#1

Originally published at: https://whichinvestmenttrust.com/lower-qualified-men-most-at-risk-from-potential-new-eu-trade-barriers/

Men with GCSE qualifications or below employed in certain manual occupations are more likely than other groups to work in industries at particular risk from new barriers to trade with the EU after Brexit. Historically, those in this group have struggled to find equally well-paid work elsewhere when job losses have occurred. That is one…


#2

It sounds to me like it will effect many of the very same people who voted for Brexit, which is very sad.

It is also sad that so many people were hoodwinked by extreme right wingers in to not understanding the importance of free trade agreements and how if we are out of the EU we cannot get the same free trade benefits.

The Brexiteers argue that we can trade with the rest of the world and because other parts of the world are growing faster we will be better off. But this ignores the fact that all countries trade more with those around them for reasons of time (important for perishable foods), culture, language, being on a similar timezone etc.

Also, we can trade with the rest of the world right now, so, whatever has stopped us will we begin trading more just because we’re out of the EU???


#3

I agree with you @xaivercatalan we can trade with the fast growing parts of the world already but don’t to any great extent even though being in the EU does not stop us from doing so. indeed, Germany and the Netherlands trade considerably more than the UK does with the rest of the world for all sorts of manufactured goods.

But it’s become a polarising divide where economics counts for very little. It won’t be until a few years down the line when we as a country are becoming poorer that those who voted for this will see the error of their ways.


#4

Can we trade with anyone now? I’m not sure it is totally open to us, on all products.
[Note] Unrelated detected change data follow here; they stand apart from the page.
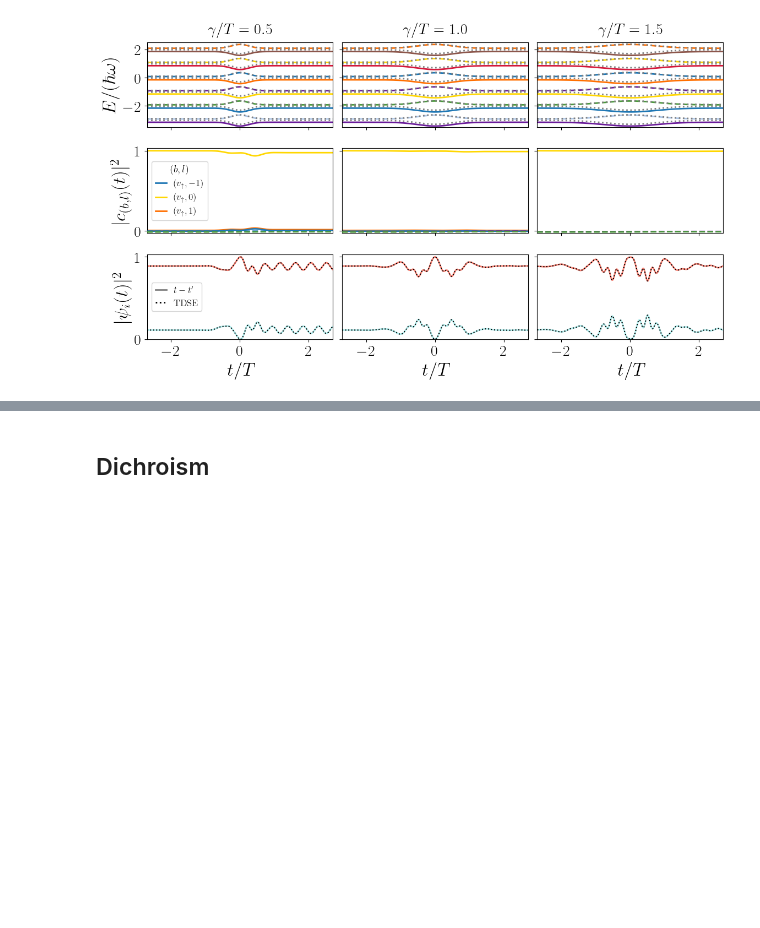
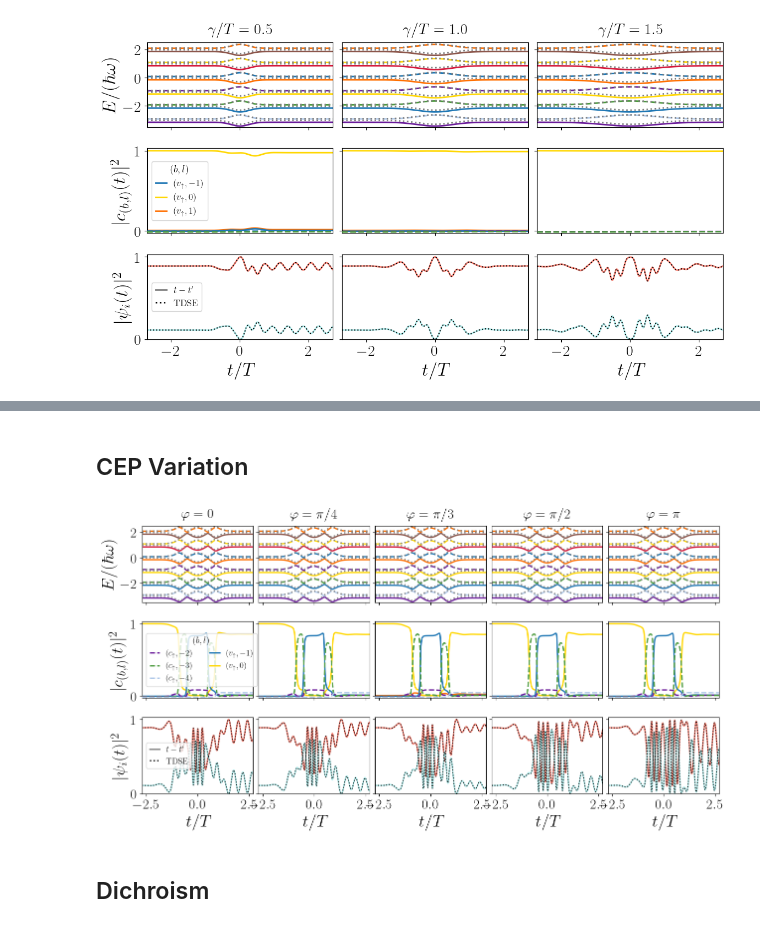
Before and after one commit to yurikobd/Floquet_TMD_ttp, a Jupyter notebook: Paper_TMDs.ipynb, the cells around one changed output, grey strips where cells are left out. Cells and saved outputs as stored; diff of their text form; code cells hidden in the pictures; blank space fills up the shorter version.

```diff
--- a/Paper_TMDs.ipynb
+++ b/Paper_TMDs.ipynb
@@ -520,0 +684,2 @@ fig
+# %% [markdown]
+## CEP Variation
@@ -521,3 +841,77 @@ fig
+# %%
+data = np.load('FigsPaper/try_05_phis.npy', allow_pickle=True)
+
+fig, axsall = plt.subplots(3,5, figsize=(15, 7), sharex=True, sharey='row', height_ratios=[2, 2, 2])
+plt.subplots_adjust(hspace=0.25, wspace=0.05)
+
+custom_colors = [
+    '#7f7f7f',  '#aec7e8',  '#4B9B3D', '#6A1B9A', '#1F77B4', '#FFD700',
+    '#FF6F00',  '#D4183A', '#8C564B', '#8C564B', '#9467BD',  '#E377C2',
+    '#1F77B4',  '#BCBD22', '#98DF8A', '#FF9896'
+]
+
+cmap = mpl.colors.ListedColormap(custom_colors)
+bounds = np.arange(-5.5, 10.6)
+norm = mpl.colors.BoundaryNorm(bounds, cmap.N)
+
+def format_label(b, l):
+    spin = '\\uparrow' if b % 2 == 0 else '\\downarrow'
+    state = 'v' if b in [0, 1] else 'c'
+    return f'$({state}_{spin},{l})$'
+
+lines = [Line2D([0], [0], color='k', linewidth=2, linestyle=ls) for ls in ['-', '--',':','-.']]
+lab_lines = ['$b = 0$', '$b = 1$','$b = 2$', '$b = 3$']
+
+linespsit = [Line2D([0], [0], color=c, linewidth=2, linestyle=ls) for c, ls in zip(['grey', 'k'], ['-', ':'])]
+lab_linespsit = ['$t-t^\\prime$', 'TDSE']
+
+first_plot = True
+
+for axs, datai in zip(axsall.T, data):
+    for cti, i in enumerate(datai['indexCbase']):
+        l, m = datai['tagvec'][i]
+        ls = ['-', ':', '--', ':'][int(l)]
+        color = 'gray' if ls == ':' else cmap(norm(m))
+        label = format_label(int(l), int(m)) if (np.max(abs(datai['ct'][:, cti])) > 0.03) else None
+
+        if np.max(datai['ct'][:, cti] ** 2) > 0.03:
+            axs[1].plot(datai['ts_ct'] - 4, (np.abs(datai['ct'][:, cti]) ** 2) + 0.005 * m,
+                        lw=2, c=color, zorder=-(m) + l, ls=ls, label=label)
+        axs[0].plot(datai['ts'] - 4, datai['eL'][:, i], lw=2, c=color, ls=ls, label=label)
+
+    axs[2].plot(datai['ts_ct'] - 4, np.abs(datai['psit'][:, 3]) ** 2, c='salmon', lw=2)
+    axs[2].plot(datai['ts_ct'] - 4, np.abs(datai['psit'][:, 1]) ** 2, c='paleturquoise', lw=2)
+    # Cambiar color de TDSE a gris
+    axs[2].plot(datai['ts'] - 4, np.abs(datai['psiTDSE'][:, 3]) ** 2, ls=':', c='k')
+    axs[2].plot(datai['ts'] - 4, np.abs(datai['psiTDSE'][:, 1]) ** 2, ls=':', c='k')
+
+    if first_plot:
+        axs[2].legend(linespsit, lab_linespsit, handlelength=1.2, fontsize=12, loc='center left')
+        handles, labels = axs[1].get_legend_handles_labels()
+        labels, handles = zip(*sorted(zip(labels, handles), key=lambda t: t[0]))
+        lg_col = axs[1].legend(handles, labels, fontsize=12, handlelength=1.2, ncols=2, loc='center left', title=r"$(b,l)$")
+        lg_col.get_title().set_fontsize('13')
+        first_plot = False
+
+
+for i, title in enumerate([r'$\varphi = 0 $', r'$\varphi = \pi/4 $', r'$\varphi = \pi/3 $',r'$\varphi = \pi/2 $',r'$\varphi = \pi $',]):
+    axsall[0, i].set_title(title, y=1.05)
+
+[ax.set(xlabel=r'$t/T$', xlim=(-4, 4)) for ax in axsall[-1]]
+
+axsall[2, 0].set(ylabel=r'$|\psi_i(t)|^2$', xlabel='$t$', ylim=(0, 1.03))
+axsall[0, 0].set(ylabel=r'$E/(\hbar \omega)$', xlabel='', ylim=(-3.5, 2.5), yticks=[-2,0, 2])
+axsall[1, 0].set(ylabel=r'$|c_{(b,l)}(t)|^2$', xlabel='', ylim=(-0.03, 1.03))
+[ax.set(xlabel=r'$t/T$', xlim=(-2.7, 2.7)) for ax in axsall[-1]]
+
+
+fig.savefig('FigsPaper/Fig5_05_tauneg_more.svg', bbox_inches='tight', transparent=True)
+
+plt.close()
+
+fig
+# %% [output]
+[figure, added]
 # %% [markdown]
 ## Dichroism
 # %%
```
Also changed, not shown: parts of 16 cells of this notebook.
Where did NZ lamb go? I’m sure that was blocked.


#5

But probably not as sad as it effecting many of the very same people who didn’t vote for Brexit.